A Halifax woman with a prosthetic leg was shocked to find an anonymous note on her car that accuses her of using an accessible parking space when she doesn't appear to have a disability.
Natasha Hope-Simpson spoke with the CBC to share her story that disabilities come in many forms.
She usually tries to park in an accessible spot on Morris Street near her work.
"It's just across the street and it's free," she says.
Hope-Simpson may not appear to have a disability, at first, but she has been using a prosthesis since losing part of her left leg below the knee after a hit-and-run driver crushed her limb.
She has an accessible parking permit, issued by the province, hanging in her car, so was surprised to find the note stuck to her windshield this week.
"A note from someone who said that they've been [recording] me, walking out of the car, and that I am not handicapped, and that I should be ashamed of myself and that they're going to send my licence plate to the police if I park there again," she said.
Tova Sherman, an advocate for people with disabilities, says the note is unacceptable.
"It's really none of our business whether they run out of the car, or crawl out of the car.
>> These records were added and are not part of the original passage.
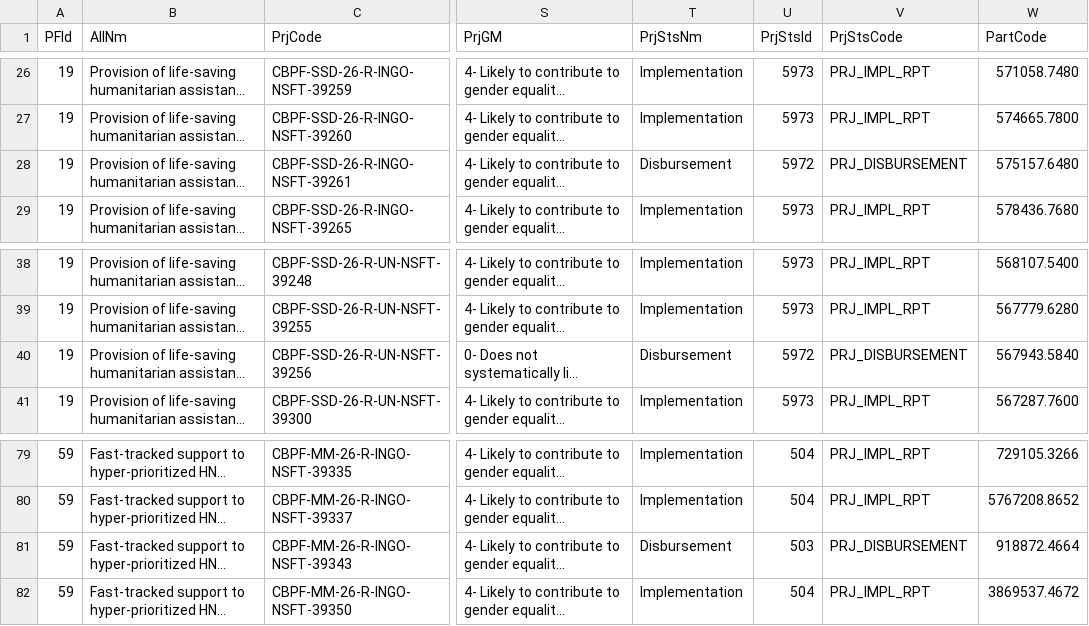
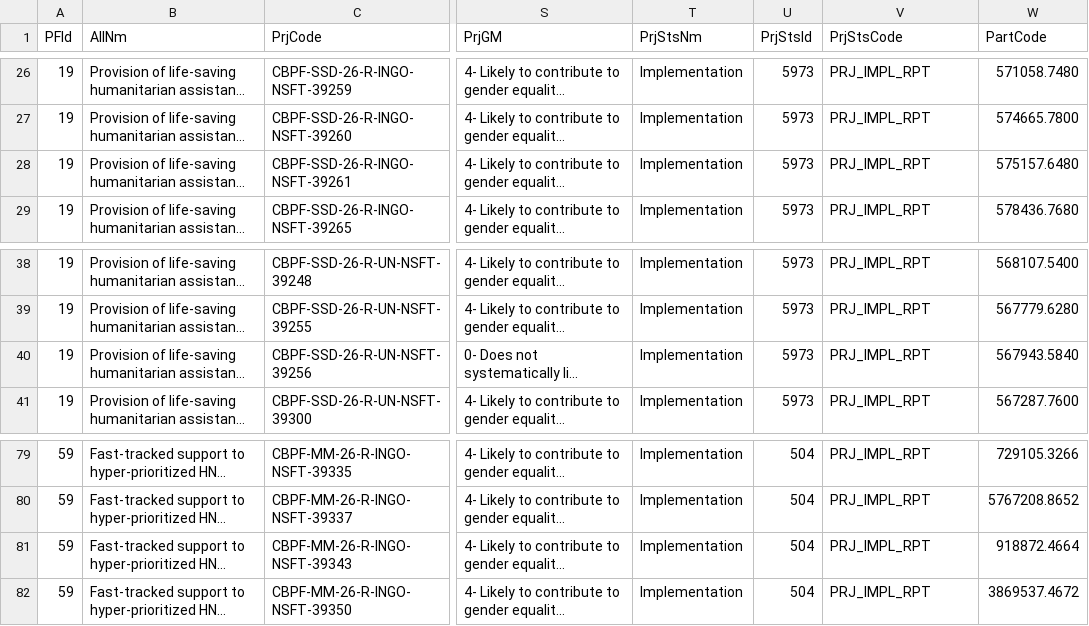
Before and after one commit to CBPFGMS/cbpfgms-data, a CSV file: utils/CBPF_allocations_overview_static/data/ProjectSummaryV2_2026.csv, drawn as a sheet; only a part is shown, gaps mark what is left out; long unchanged cells end in …; the diff names each change by its address in the sheet, - before the commit and + after, or states it on an @@ line.

```diff
--- a/utils/CBPF_allocations_overview_static/data/ProjectSummaryV2_2026.csv
+++ b/utils/CBPF_allocations_overview_static/data/ProjectSummaryV2_2026.csv
-T28 (PrjStsNm): Disbursement
+T28 (PrjStsNm): Implementation
-U28 (PrjStsId): 5972
+U28 (PrjStsId): 5973
-V28 (PrjStsCode): PRJ_DISBURSEMENT
+V28 (PrjStsCode): PRJ_IMPL_RPT
-T40 (PrjStsNm): Disbursement
+T40 (PrjStsNm): Implementation
-U40 (PrjStsId): 5972
+U40 (PrjStsId): 5973
-V40 (PrjStsCode): PRJ_DISBURSEMENT
+V40 (PrjStsCode): PRJ_IMPL_RPT
-T81 (PrjStsNm): Disbursement
+T81 (PrjStsNm): Implementation
-U81 (PrjStsId): 503
+U81 (PrjStsId): 504
-V81 (PrjStsCode): PRJ_DISBURSEMENT
+V81 (PrjStsCode): PRJ_IMPL_RPT
```
Also changed, not shown: utils/CBPF_allocations_overview_static/data/AllocationTypes.csv, utils/CBPF_allocations_overview_static/data/ProjectSummaryAggV2_2015.csv, 4 other files.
Great example is people who live with fibromyalgia — chronic pain — it is episodic, meaning it comes and it goes," she says.
Sherman says that one day, a person with fibromyalgia may feel fine, "then the next day they can't even lift their arms."
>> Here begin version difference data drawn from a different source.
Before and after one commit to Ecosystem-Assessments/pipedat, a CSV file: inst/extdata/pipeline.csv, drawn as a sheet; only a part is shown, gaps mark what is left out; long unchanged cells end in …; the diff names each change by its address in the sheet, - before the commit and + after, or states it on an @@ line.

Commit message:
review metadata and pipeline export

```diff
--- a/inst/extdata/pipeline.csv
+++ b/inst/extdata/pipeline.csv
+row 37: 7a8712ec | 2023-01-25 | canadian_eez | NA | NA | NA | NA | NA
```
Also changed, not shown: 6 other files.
Hope-Simpson is taking the situation in stride.
"I'm kind of flattered about that, because I've been working pretty hard on my walk to make it look natural."
She says she still doesn't know who left the note, or how many times she may have been recorded.
The Alleles Design Studio is the company behind the steampunk-like prosthetic cover Hope-Simpson is wearing in the attached picture.
A video previously attached to this story was unclear about the designer of the prosthetic leg cover. In fact, the cover was designed by Alleles Design Studio.Apr 10, 2015 12:03 PM AT